C’est du tonnerre!
say dew tun-NAIR! Click below for the sound file:
That’s amazing / awesome / stupendous / fantastic / terrific!
And not That’s thunder, though that’s what it appears to mean!
If someone asks you, What’s that noise? (C’est quoi, ce bruit? say KWAH, suh BRWEE?), your answer in French is likely to be Il y a de l’orage: eel yah duh lo-RAHZH, There’s a storm, rather than C’est du tonnerre.
The expression has so competely lost its literal sense that Émile Zola, the great 19th-century French naturalist novelist, once wrote this line: Il faisait très beau, un soleil du tonnerre (eel fuh-zay tray bo, uh so-LAY-yuh dew tun-NAIR). It was a beautiful day, brilliantly sunny. The line is more than a little reminiscent of Kipling’s far more famous refrain from his poem “The Road to Mandalay”: An’ the dawn comes up like thunder outer China / ‘crost the Bay! No thunder in either scene, but what evocative language!
You can even use this expression as an adverb: Ma nouvelle voiture marche du tonnerre (mah noo-vell vwah-TEWR maarsh dew tun-NAIR, My new car runs like nobody’s business).
And yet le tonnerre does mean thunder–the sound of the electrical discharge that also causes a flash of lightning: un éclair (uh nay-CLAIR, not to be confused with a lovely pastry filled with cream…). The whole thunder-and-lightning package is called la foudre (lah FOO-druh) in French.

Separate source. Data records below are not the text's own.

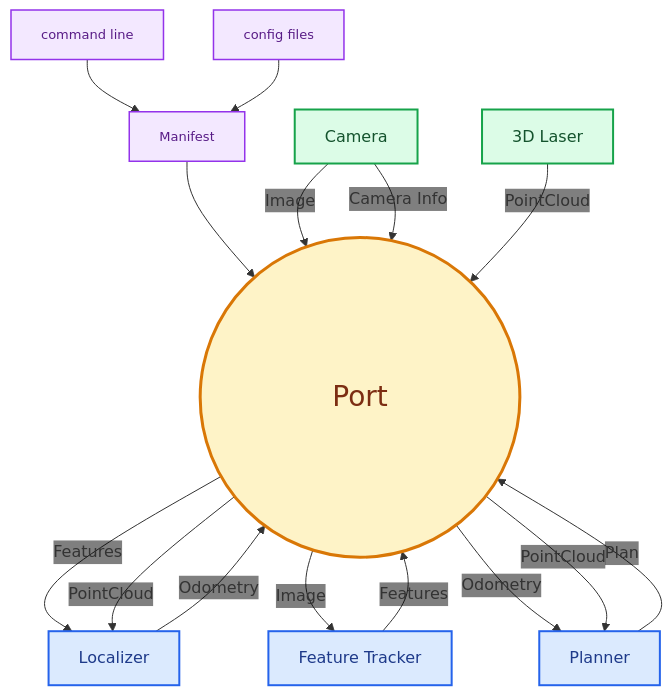
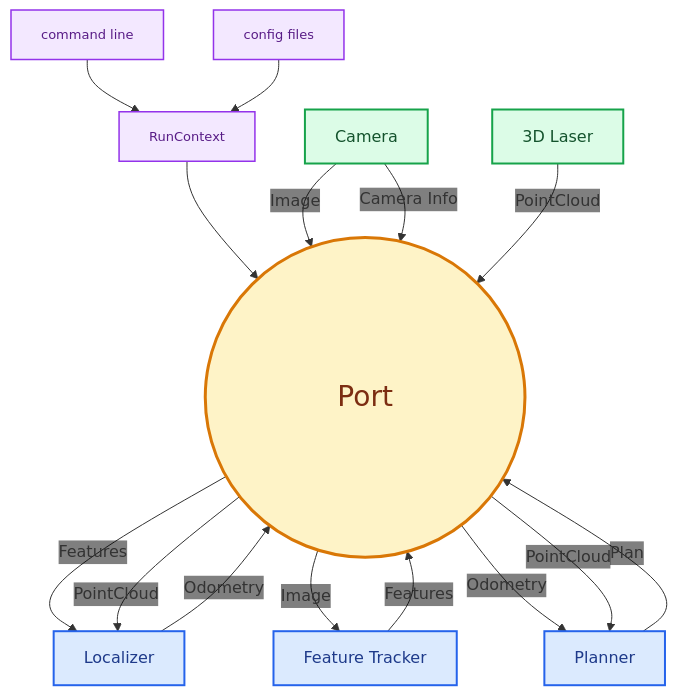
Before and after one commit to ajakhotia/nioc: the first of 2 diagrams in README.md, drawn with Mermaid. The commit also changed other lines of this file and 35 other files, not shown here.

````diff
--- a/README.md
+++ b/README.md
@@ -210,41 +212,41 @@
 ```mermaid
 %%{init: {"themeVariables": {"edgeLabelBackground": "transparent"}, "themeCSS": ".edgeLabel { font-size: 10px; }"}}%%
 flowchart TB
   classDef input     fill:#f3e8ff,stroke:#9333ea,stroke-width:1.5px,color:#581c87,font-size:13px;
   classDef driver    fill:#dcfce7,stroke:#16a34a,stroke-width:2px,color:#14532d;
   classDef component fill:#dbeafe,stroke:#2563eb,stroke-width:2px,color:#1e3a8a;
   classDef port      fill:#fef3c7,stroke:#d97706,stroke-width:3px,color:#7c2d12,font-size:28px;
 
   CLI["command line"]:::input
   FILES["config files"]:::input
-  MANIFEST["Manifest"]:::input
+  RUNCTX["RunContext"]:::input
 
   CAM["Camera"]:::driver
   LASER["3D Laser"]:::driver
 
   PORT(("&nbsp;&nbsp;&nbsp;&nbsp;&nbsp;&nbsp;&nbsp;&nbsp;&nbsp;&nbsp;&nbsp;&nbsp;&nbsp;&nbsp;Port&nbsp;&nbsp;&nbsp;&nbsp;&nbsp;&nbsp;&nbsp;&nbsp;&nbsp;&nbsp;&nbsp;&nbsp;&nbsp;&nbsp;")):::port
 
 
   LOC["Localizer"]:::component
   TRK["Feature Tracker"]:::component
   PLN["Planner"]:::component
 
-  CLI --> MANIFEST
-  FILES --> MANIFEST
-  MANIFEST --> PORT
+  CLI --> RUNCTX
+  FILES --> RUNCTX
+  RUNCTX --> PORT
 
   CAM -- "Image" --> PORT
   CAM -- "Camera Info" --> PORT
   LASER -- "PointCloud" --> PORT
 
   PORT -- "Features" --> LOC
   PORT -- "PointCloud" --> LOC
   LOC -- "Odometry" --> PORT
 
   PORT -- "Image" --> TRK
   TRK -- "Features" --> PORT
 
   PORT -- "Odometry" --> PLN
   PORT -- "PointCloud" --> PLN
   PLN -- "Plan" --> PORT
 ```
````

Which brings us to one more thought…No, wait, let’s save that one for tomorrow!